Action item - Restate the full set of records exactly, without adding or dropping a word.

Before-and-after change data
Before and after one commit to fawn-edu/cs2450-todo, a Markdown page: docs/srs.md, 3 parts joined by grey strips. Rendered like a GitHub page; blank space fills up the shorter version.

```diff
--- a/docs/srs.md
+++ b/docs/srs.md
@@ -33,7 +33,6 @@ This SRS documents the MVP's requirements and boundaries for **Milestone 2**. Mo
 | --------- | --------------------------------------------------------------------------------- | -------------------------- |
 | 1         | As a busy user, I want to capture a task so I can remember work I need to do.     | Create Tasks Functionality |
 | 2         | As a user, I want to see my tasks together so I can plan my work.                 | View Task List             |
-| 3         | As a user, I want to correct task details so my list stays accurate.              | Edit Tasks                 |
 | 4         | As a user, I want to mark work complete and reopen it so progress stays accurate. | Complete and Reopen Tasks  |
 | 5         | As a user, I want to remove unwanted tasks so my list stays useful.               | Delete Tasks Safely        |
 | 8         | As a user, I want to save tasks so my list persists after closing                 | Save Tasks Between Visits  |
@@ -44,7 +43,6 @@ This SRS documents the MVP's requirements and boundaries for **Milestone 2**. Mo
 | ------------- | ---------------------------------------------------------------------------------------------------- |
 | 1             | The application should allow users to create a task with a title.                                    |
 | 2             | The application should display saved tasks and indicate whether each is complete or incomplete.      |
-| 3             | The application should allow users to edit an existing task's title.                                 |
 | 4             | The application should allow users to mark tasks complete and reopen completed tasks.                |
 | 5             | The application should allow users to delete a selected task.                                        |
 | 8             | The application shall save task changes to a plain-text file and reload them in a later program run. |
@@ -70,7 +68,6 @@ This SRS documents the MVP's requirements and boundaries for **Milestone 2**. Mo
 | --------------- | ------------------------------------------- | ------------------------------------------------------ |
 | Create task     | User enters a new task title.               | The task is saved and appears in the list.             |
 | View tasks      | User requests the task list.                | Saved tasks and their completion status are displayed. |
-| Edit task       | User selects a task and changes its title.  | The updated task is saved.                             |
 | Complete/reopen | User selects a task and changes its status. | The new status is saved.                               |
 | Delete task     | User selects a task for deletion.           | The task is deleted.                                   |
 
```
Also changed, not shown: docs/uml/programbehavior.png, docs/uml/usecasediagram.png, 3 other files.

Exercise response -
Before and after one commit to fawn-edu/cs2450-todo, a Markdown page: docs/srs.md, 3 parts joined by grey strips. Rendered like a GitHub page; blank space fills up the shorter version.

```diff
--- a/docs/srs.md
+++ b/docs/srs.md
@@ -33,7 +33,6 @@ This SRS documents the MVP's requirements and boundaries for **Milestone 2**. Mo
 | --------- | --------------------------------------------------------------------------------- | -------------------------- |
 | 1         | As a busy user, I want to capture a task so I can remember work I need to do.     | Create Tasks Functionality |
 | 2         | As a user, I want to see my tasks together so I can plan my work.                 | View Task List             |
-| 3         | As a user, I want to correct task details so my list stays accurate.              | Edit Tasks                 |
 | 4         | As a user, I want to mark work complete and reopen it so progress stays accurate. | Complete and Reopen Tasks  |
 | 5         | As a user, I want to remove unwanted tasks so my list stays useful.               | Delete Tasks Safely        |
 | 8         | As a user, I want to save tasks so my list persists after closing                 | Save Tasks Between Visits  |
@@ -44,7 +43,6 @@ This SRS documents the MVP's requirements and boundaries for **Milestone 2**. Mo
 | ------------- | ---------------------------------------------------------------------------------------------------- |
 | 1             | The application should allow users to create a task with a title.                                    |
 | 2             | The application should display saved tasks and indicate whether each is complete or incomplete.      |
-| 3             | The application should allow users to edit an existing task's title.                                 |
 | 4             | The application should allow users to mark tasks complete and reopen completed tasks.                |
 | 5             | The application should allow users to delete a selected task.                                        |
 | 8             | The application shall save task changes to a plain-text file and reload them in a later program run. |
@@ -70,7 +68,6 @@ This SRS documents the MVP's requirements and boundaries for **Milestone 2**. Mo
 | --------------- | ------------------------------------------- | ------------------------------------------------------ |
 | Create task     | User enters a new task title.               | The task is saved and appears in the list.             |
 | View tasks      | User requests the task list.                | Saved tasks and their completion status are displayed. |
-| Edit task       | User selects a task and changes its title.  | The updated task is saved.                             |
 | Complete/reopen | User selects a task and changes its status. | The new status is saved.                               |
 | Delete task     | User selects a task for deletion.           | The task is deleted.                                   |
 
```
Also changed, not shown: docs/uml/programbehavior.png, docs/uml/usecasediagram.png, 3 other files.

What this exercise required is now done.